The mayor of Chicago has said that she believes that Empire actor Jussie Smollett committed a crime when he allegedly of staged a racist, homophobic attack against himself last year and wants the star to be held accountable for his actions.
Smollett, 37, pleaded not guilty Monday to new charges brought against him related to allegedly staging a hate crime.
"He needs to face the charges. He committed a crime, and he needs to be prosecuted to the fullest extent of the law, and we are going to continue to aggressively make him accountable for the wasted police resources that went into investigating what turned out to be a total hoax," Chicago Mayor Lori Lightfoot told a group of reporters, per CBS 2 Chicago.
Smollett appeared in a Cook County court alongside his attorney Tina Glandian on Monday where she entered not guilty pleas on his behalf to six counts of felony disorderly conduct.
Smollett spoke to breaking news outlet TMZ earlier this week about the new indictments.
"It's definitely frustrating," Smollett told TMZ. "It's fight or die at this point," adding "I don't claim to be innocent, I am innocent."
Smollett previously pleaded not guilty to 16 counts of the charge last year, just weeks before the Cook County State's Attorney Kim Foxx's office abruptly announced it was dismissing the case.
Special prosecutor Dan Webb announced the new charges earlier this month during a news conference.
Smollett's attorney, Tina Glandian, said in a statement on Tuesday following the announcement: "This indictment raises serious questions about the integrity of the investigation that led to the renewed charges against Mr. Smollett, not the least of which is the use of the same CPD detectives who were part of the original investigation into the attack on Mr. Smollett to conduct the current investigation, despite Mr. Smollett's pending civil claims against the City of Chicago and CPD officers for malicious prosecution.

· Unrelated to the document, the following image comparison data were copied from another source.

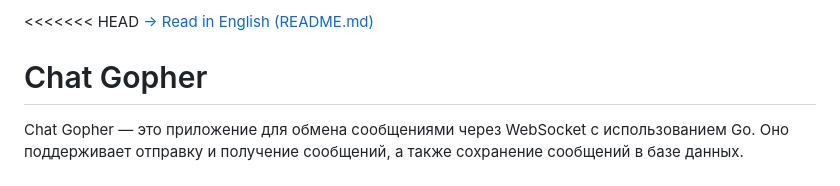
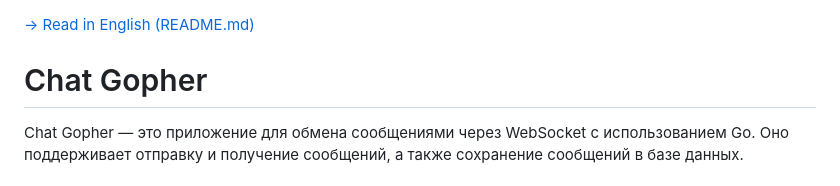
Before and after one commit to DokPlay/chat-gopher, a Markdown page: README.RU.md, the part around the change. Drawn GitHub-style.

```diff
--- a/README.RU.md
+++ b/README.RU.md
@@ -1,4 +1,3 @@
-<<<<<<< HEAD
 [→ Read in English (README.md)](README.md)
 # Chat Gopher
 
```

And one of the two witnesses who testified before the grand jury is the very same detective Mr. Smollett is currently suing for his role in the initial prosecution of him."
The statement continued: "After more than five months of investigation, the Office of the Special Prosecutor has not found any evidence of wrongdoing whatsoever related to the dismissal of the charges against Mr. Smollett. Rather, the charges were appropriately dismissed the first time because they were not supported by the evidence. The attempt to re-prosecute Mr. Smollett one year later on the eve of the Cook County State's Attorney election is clearly all about politics, not justice."